Why does my motorcycle keep dying
May 28, 2007 10:40 AM   Subscribe

Help me diagnose my motorcycle problem. (fairly lengthy explanation follows)

Soon after posting this question, I ended up with a 1982 Yamaha XV750 Virago. It had only 5200 miles on it and was impressively clean for a 25 year old bike, so I bit the bullet and got it. One problem the previous owner told me about was the choke -- the bike needed the choke to be on all the time or else it stalls. He told me that it didn't really bother him and he just lived with it. Since it was my first bike, I really wanted it to be perfect, so following the advice of a coworker, I added some Sea Foam to the tank (around 1-2 fluid ounces). The theory was that there was some kind of clog somewhere in the fuel line and this would clean it out. That's when the real problems started.

The day after adding Sea Foam, the bike would not even start any more. The engine would turn over but it wouldn't stay running more than about 5 seconds. The spark plugs were badly fouled (carbon). I replaced those and it ran again, for about 5 miles, then it stranded me. Same problem - it would crank but not stay running. I duck-walked it to a nearby parking lot and it sat there for a week until I towed it to a cycle shop.

The shop rebuilt the carburetors and replaced the rubber intake manifold boots which were badly dried out, worn, and brittle. I got it back Saturday morning and it was running beautifully.

I put about 30 miles or so on it. Toward the end of those miles, it was starting to backfire (? not sure if I'm using the term correctly - basically it was making occasional "pop" sounds). Soon after that I started heading home. It was getting less and less responsive to throttle. And then finally, in the middle of an intersection, it just died and would not start again. So I walked it to a nearby gas station, got a ride home, and came back and cleaned the spark plugs as best I could with a toothbrush, rag, and WD-40. After some struggling, it started up again, and I nervously rode it home.

This has been a nerve wracking and frustrating experience so far. At least I'd like to make a learning experience out of it. What the hell is going on with this bike?

I am of course going to follow up with the shop when they open tomorrow. But I'm looking for the metafilter second opinion.
posted by jclovebrew to Travel & Transportation (8 answers total) 1 user marked this as a favorite
You'll have more luck with this on a motorcycle-related forum like the Virago Tech Forums.

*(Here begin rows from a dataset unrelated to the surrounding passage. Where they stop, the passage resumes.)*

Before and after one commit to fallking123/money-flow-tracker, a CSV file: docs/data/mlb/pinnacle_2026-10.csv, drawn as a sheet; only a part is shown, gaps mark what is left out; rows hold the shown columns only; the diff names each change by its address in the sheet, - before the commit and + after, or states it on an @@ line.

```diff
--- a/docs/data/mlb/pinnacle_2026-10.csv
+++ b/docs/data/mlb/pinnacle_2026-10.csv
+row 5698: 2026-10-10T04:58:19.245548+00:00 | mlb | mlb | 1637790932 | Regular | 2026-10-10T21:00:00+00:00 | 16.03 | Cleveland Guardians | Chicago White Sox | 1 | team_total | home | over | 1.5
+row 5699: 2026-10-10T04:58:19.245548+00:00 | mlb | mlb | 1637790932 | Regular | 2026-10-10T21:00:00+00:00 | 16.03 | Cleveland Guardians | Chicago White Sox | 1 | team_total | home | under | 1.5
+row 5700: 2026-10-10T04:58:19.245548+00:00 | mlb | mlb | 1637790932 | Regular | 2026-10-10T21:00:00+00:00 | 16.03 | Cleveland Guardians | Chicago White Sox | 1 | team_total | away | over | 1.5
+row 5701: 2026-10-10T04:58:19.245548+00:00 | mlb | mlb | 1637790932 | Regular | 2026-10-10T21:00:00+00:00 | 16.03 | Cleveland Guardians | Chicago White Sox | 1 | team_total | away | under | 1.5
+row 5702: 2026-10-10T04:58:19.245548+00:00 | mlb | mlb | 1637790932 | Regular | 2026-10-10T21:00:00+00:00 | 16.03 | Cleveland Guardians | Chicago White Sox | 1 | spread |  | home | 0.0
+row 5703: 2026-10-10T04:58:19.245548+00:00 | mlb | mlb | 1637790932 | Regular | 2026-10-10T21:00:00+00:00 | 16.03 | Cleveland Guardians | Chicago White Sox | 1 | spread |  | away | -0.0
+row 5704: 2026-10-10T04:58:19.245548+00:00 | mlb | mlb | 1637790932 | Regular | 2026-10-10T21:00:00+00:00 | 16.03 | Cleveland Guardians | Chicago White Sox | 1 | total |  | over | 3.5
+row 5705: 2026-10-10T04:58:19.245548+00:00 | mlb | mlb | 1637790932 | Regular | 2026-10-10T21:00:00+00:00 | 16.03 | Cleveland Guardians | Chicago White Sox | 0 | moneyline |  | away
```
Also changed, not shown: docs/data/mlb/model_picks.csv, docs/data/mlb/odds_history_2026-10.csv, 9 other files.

You need gas, air, compression, and spark to go. Cleaning the carbs was a good bet; the popping on deceleration, blackened spark plugs, and loss of power are all symptoms of fuel not making it through the carbs. But that doesn't mean it's still making it to the cylinder. I don't know the maintenance procedures on a Virago, but if the valves aren't letting fuel-air in you're not going anywhere.

Air: Is the air filter clogged? Is it home to a starling or a family of mice?

Compression: If the piston can't compress the air (the valves are letting the air out, or the piston seals are letting air by) you're not going to go. Compression testing is a pain in the ass, though, so that's probably the last step.

Spark: You know the plugs fire. You know the battery can crank the starter. But there's more to the electrical system than just those. Are the plugs firing on time, hot enough? Is the alternator firing the plugs or the battery?

If this sounds like a million things to check, it's because it is. That's why you want to check with Virago experts who know what things are most likely to go on that bike. 5200 miles on a 25-year-old bike is over the "good" side of the curve back into "problem" territory, though, because that means the odds are very good that the bike just sat unused for years. (Or maybe the cluster failed and was replaced. In fact I'd probably lean towards that rather than only 200 miles a year on a popular workhorse bike like that.)

Finally: What to do when your motorcycle won't start.
posted by mendel at 11:15 AM on May 28, 2007

Just to add a few more details:

I think air is ok and compression is ok. Compression was measured 155/160 (nicely within range) and the air filter was replaced during the carb service.

Don't know about the valves. They haven't been touched by me or the shop.

Million things to check, huh? Maybe I'm in over my head.

I will check those links, mendel.
posted by jclovebrew at 11:21 AM on May 28, 2007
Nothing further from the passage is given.